Version difference data:

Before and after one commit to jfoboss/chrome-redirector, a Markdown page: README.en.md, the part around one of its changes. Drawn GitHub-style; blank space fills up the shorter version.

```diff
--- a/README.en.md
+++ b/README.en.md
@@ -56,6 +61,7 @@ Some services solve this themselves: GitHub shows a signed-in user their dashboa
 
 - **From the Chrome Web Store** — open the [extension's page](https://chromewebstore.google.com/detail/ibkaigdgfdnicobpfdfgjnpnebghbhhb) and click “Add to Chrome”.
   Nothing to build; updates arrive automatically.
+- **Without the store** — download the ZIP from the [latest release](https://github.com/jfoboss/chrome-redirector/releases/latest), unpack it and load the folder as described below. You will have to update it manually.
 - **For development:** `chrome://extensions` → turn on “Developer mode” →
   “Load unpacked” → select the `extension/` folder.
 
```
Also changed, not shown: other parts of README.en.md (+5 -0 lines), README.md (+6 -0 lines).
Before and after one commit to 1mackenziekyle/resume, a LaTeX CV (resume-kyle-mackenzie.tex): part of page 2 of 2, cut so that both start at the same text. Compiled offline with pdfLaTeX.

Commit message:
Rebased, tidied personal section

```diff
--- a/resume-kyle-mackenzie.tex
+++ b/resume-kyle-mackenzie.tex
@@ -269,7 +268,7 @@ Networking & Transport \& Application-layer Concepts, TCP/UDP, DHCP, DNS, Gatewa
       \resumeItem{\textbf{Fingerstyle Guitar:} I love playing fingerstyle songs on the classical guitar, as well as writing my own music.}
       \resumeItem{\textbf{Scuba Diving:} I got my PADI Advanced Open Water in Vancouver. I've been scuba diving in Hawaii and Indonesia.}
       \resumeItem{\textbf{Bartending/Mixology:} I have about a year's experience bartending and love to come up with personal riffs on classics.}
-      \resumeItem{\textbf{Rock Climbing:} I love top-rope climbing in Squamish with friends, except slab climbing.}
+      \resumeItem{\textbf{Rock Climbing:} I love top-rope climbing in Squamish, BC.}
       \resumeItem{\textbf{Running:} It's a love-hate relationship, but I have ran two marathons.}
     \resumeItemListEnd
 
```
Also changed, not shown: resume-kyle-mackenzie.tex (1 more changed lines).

EXERCISE AIM → Return every record, word for word.

FINISHED EXERCISE →
Before and after one commit to jfoboss/chrome-redirector, a Markdown page: README.en.md, the part around one of its changes. Drawn GitHub-style; blank space fills up the shorter version.

```diff
--- a/README.en.md
+++ b/README.en.md
@@ -56,6 +61,7 @@ Some services solve this themselves: GitHub shows a signed-in user their dashboa
 
 - **From the Chrome Web Store** — open the [extension's page](https://chromewebstore.google.com/detail/ibkaigdgfdnicobpfdfgjnpnebghbhhb) and click “Add to Chrome”.
   Nothing to build; updates arrive automatically.
+- **Without the store** — download the ZIP from the [latest release](https://github.com/jfoboss/chrome-redirector/releases/latest), unpack it and load the folder as described below. You will have to update it manually.
 - **For development:** `chrome://extensions` → turn on “Developer mode” →
   “Load unpacked” → select the `extension/` folder.
 
```
Also changed, not shown: other parts of README.en.md (+5 -0 lines), README.md (+6 -0 lines).
Before and after one commit to 1mackenziekyle/resume, a LaTeX CV (resume-kyle-mackenzie.tex): part of page 2 of 2, cut so that both start at the same text. Compiled offline with pdfLaTeX.

Commit message:
Rebased, tidied personal section

```diff
--- a/resume-kyle-mackenzie.tex
+++ b/resume-kyle-mackenzie.tex
@@ -269,7 +268,7 @@ Networking & Transport \& Application-layer Concepts, TCP/UDP, DHCP, DNS, Gatewa
       \resumeItem{\textbf{Fingerstyle Guitar:} I love playing fingerstyle songs on the classical guitar, as well as writing my own music.}
       \resumeItem{\textbf{Scuba Diving:} I got my PADI Advanced Open Water in Vancouver. I've been scuba diving in Hawaii and Indonesia.}
       \resumeItem{\textbf{Bartending/Mixology:} I have about a year's experience bartending and love to come up with personal riffs on classics.}
-      \resumeItem{\textbf{Rock Climbing:} I love top-rope climbing in Squamish with friends, except slab climbing.}
+      \resumeItem{\textbf{Rock Climbing:} I love top-rope climbing in Squamish, BC.}
       \resumeItem{\textbf{Running:} It's a love-hate relationship, but I have ran two marathons.}
     \resumeItemListEnd
 
```
Also changed, not shown: resume-kyle-mackenzie.tex (1 more changed lines).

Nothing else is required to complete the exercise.